Net-savvy politicians log on for youth vote
Campaigning for the forthcoming general elections is not confined to streets, hoardings and loudspeakers. Politicians are using new media such as e-mail, webcasts, SMS and social networking sites to woo voters, especially the younger lot. Naresh Kamath reports. Special: My India My Vote 2009Updated: Mar 04, 2009 01:10 IST
Campaigning for the forthcoming parliamentary elections is not confined to streets, hoardings and loudspeakers. Politicians are using new media such as e-mail, webcasts, SMS and social networking sites to woo voters, especially the younger lot.
Congress MP Priya Dutt (42), likely to contest from Mumbai’s north-central constituency (Bandra to Chandivali), plans to webcast her speeches and her campaign trail on her website www.priyadutt. org.

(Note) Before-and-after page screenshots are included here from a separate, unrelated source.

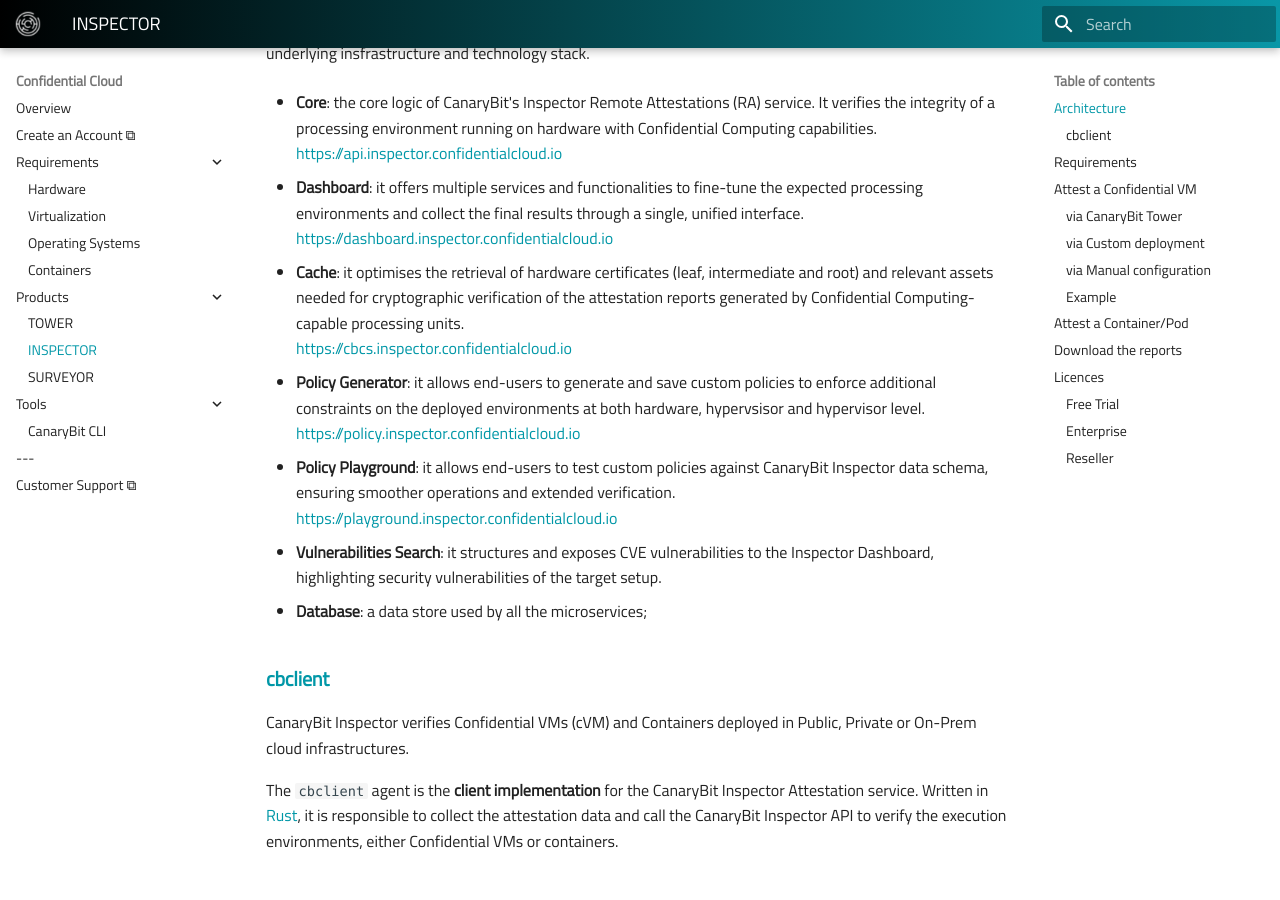
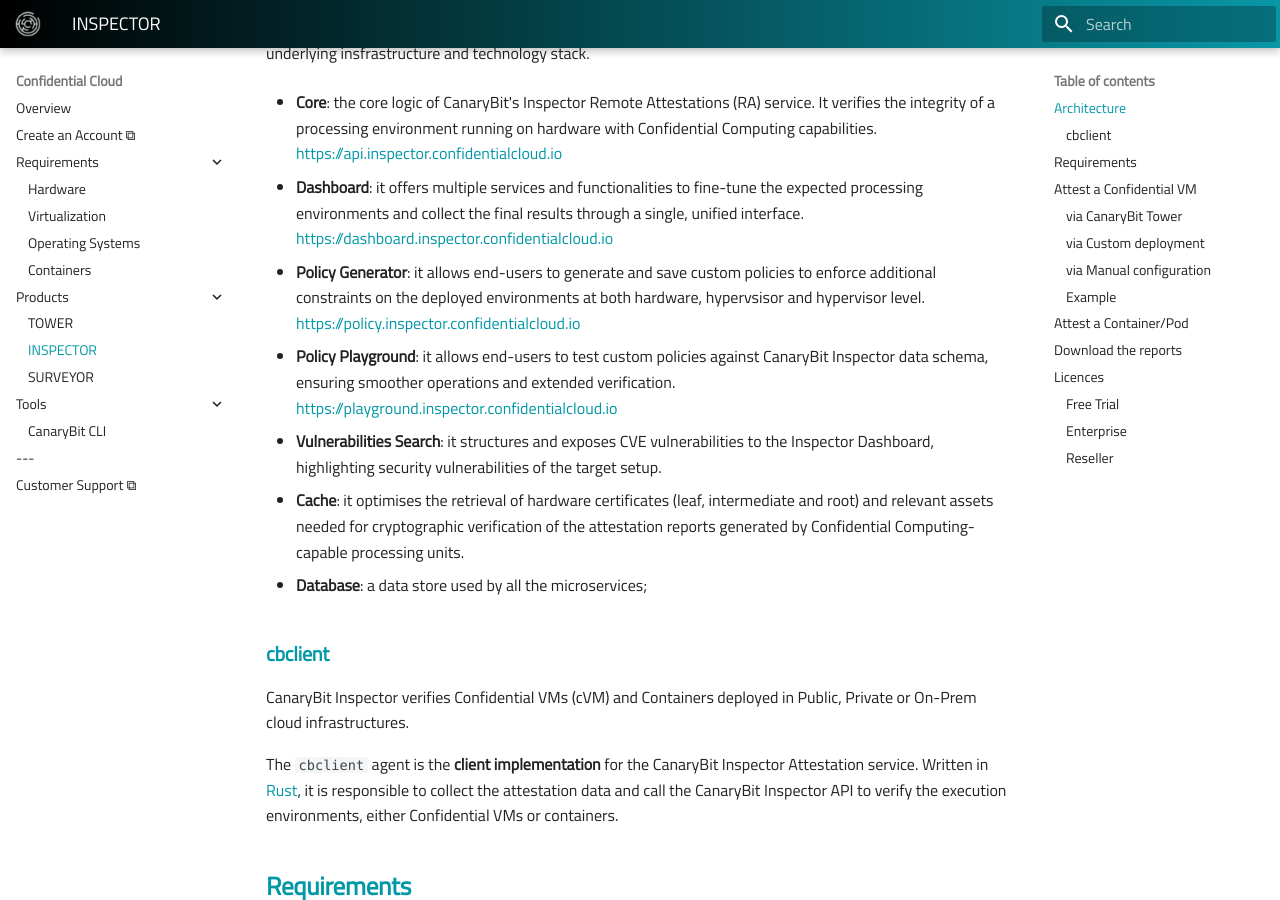
Before and after one commit to canarybit/cc-docs, an MkDocs documentation site: the page built from docs/products/inspector.md, in a window 1280 px wide and 900 px high, scrolled down 552 px. Built offline with MkDocs 1.6.1 and Material for MkDocs 9.7.7, drawn with Linux system fonts in a browser that asks for light colours; some of the changed lines change nothing that is shown.

Commit message:
Updates docs

```diff
--- a/docs/products/inspector.md
+++ b/docs/products/inspector.md
@@ -18,9 +18,6 @@
 - **Dashboard**: it offers multiple services and functionalities to fine-tune the expected processing environments and collect the final results through a single, unified interface. <br>
 [https://dashboard.inspector.confidentialcloud.io](https://dashboard.inspector.confidentialcloud.io)
 
-- **Cache**: it optimises the retrieval of hardware certificates (leaf, intermediate and root) and relevant assets needed for cryptographic verification of the attestation reports generated by Confidential Computing-capable processing units. <br>
-[https://cbcs.inspector.confidentialcloud.io](https://cbcs.inspector.confidentialcloud.io)
-
 - **Policy Generator**: it allows end-users to generate and save custom policies to enforce additional constraints on the deployed environments at both hardware, hypervsisor and hypervisor level. <br>
 [https://policy.inspector.confidentialcloud.io](https://policy.inspector.confidentialcloud.io)
 
@@ -28,6 +25,8 @@
 [https://playground.inspector.confidentialcloud.io](https://playground.inspector.confidentialcloud.io)
 
 - **Vulnerabilities Search**: it structures and exposes CVE vulnerabilities to the Inspector Dashboard, highlighting security vulnerabilities of the target setup.
+
+- **Cache**: it optimises the retrieval of hardware certificates (leaf, intermediate and root) and relevant assets needed for cryptographic verification of the attestation reports generated by Confidential Computing-capable processing units.
 
 - **Database**: a data store used by all the microservices;
 
```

Webcasting is a technology where audio or video is broadcast over the Internet.
Krishna Hegde, moderator of her website, said: “Today, the youth is one of the major sections of the electorate and we want to appeal to them through this medium.”
Others politicos with their own websites include Gurudas Kamat, Ram Naik, Kirit Somaiya and Milind Deora.
Shiv Sena’s bete noir, the Maharashtra Navnirman Sena (MNS), recently launched the party website. Now many of its leaders are starting their own blogs, which will be up and running within a week.
“I will make the maximum use of it to communicate with the voters,” said MNS leader Shishir Shinde.
The Net bug has bitten several veteran politicians in Maharashtra such as Ram Naik (75), the BJP leader who is eyeing the north Mumbai (Malad to Borivli) seat.
Since losing the 2004
election to actor Govinda, Naik has collected thousands of e-mail ids of his voters. “E-mails are more effective than pamphlets,” Naik said. “Sometimes our workers are not allowed to campaign inside big residential towers and often voters may have gone out to work. In such cases, e-mail is the best tool.”